(Data in this exercise begins)
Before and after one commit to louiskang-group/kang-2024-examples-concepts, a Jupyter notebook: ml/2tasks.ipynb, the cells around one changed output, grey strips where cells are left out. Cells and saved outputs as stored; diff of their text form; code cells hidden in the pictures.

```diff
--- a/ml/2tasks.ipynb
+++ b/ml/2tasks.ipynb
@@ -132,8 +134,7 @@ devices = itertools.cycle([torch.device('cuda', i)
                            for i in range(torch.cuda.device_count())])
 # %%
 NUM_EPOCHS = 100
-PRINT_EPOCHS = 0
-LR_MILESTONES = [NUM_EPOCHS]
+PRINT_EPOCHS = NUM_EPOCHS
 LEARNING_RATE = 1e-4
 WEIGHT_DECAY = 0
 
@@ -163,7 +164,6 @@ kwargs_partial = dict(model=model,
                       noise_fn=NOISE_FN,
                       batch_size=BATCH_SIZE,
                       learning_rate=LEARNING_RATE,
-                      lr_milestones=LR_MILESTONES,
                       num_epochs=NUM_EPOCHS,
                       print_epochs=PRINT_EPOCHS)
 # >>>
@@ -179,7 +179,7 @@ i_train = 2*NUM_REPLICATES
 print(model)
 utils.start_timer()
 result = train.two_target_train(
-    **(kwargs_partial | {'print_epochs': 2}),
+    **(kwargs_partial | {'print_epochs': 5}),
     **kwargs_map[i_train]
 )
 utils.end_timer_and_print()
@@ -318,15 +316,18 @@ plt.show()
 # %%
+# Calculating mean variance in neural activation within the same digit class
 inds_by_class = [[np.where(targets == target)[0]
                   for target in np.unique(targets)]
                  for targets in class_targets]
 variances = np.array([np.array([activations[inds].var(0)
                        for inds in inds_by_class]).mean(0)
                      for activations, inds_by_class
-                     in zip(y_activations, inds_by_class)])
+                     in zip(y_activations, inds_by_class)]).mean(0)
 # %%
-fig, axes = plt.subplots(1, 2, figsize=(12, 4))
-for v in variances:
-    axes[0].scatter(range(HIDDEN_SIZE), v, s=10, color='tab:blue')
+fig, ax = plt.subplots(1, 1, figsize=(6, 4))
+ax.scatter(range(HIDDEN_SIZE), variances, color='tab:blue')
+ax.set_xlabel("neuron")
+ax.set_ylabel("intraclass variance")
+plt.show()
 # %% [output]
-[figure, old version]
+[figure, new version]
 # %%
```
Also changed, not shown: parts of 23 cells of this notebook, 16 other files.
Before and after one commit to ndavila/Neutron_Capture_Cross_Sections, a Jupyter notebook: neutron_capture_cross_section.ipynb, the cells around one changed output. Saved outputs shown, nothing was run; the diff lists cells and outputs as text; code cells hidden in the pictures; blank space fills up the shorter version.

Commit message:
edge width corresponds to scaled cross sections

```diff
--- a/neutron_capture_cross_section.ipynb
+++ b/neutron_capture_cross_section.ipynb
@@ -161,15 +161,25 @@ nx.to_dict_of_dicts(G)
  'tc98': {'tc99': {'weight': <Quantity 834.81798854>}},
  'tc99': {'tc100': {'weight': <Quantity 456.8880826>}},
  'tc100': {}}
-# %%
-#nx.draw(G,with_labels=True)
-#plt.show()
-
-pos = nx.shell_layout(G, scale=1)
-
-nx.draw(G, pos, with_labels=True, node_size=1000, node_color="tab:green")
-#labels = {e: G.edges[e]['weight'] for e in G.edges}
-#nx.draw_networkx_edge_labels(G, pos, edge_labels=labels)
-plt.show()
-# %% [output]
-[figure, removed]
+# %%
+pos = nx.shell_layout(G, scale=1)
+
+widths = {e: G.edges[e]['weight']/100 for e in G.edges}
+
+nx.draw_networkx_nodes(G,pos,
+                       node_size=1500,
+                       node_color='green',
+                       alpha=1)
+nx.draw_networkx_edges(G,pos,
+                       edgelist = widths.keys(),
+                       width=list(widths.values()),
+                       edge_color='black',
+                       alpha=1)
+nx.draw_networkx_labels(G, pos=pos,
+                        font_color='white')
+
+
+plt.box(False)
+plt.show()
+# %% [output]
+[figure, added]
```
(Data in this exercise ends)
**Problem:** If a line in the records contains the word "variances", copy it out.

**Reply:**
 variances = np.array([np.array([activations[inds].var(0)
-for v in variances:
+ax.scatter(range(HIDDEN_SIZE), variances, color='tab:blue')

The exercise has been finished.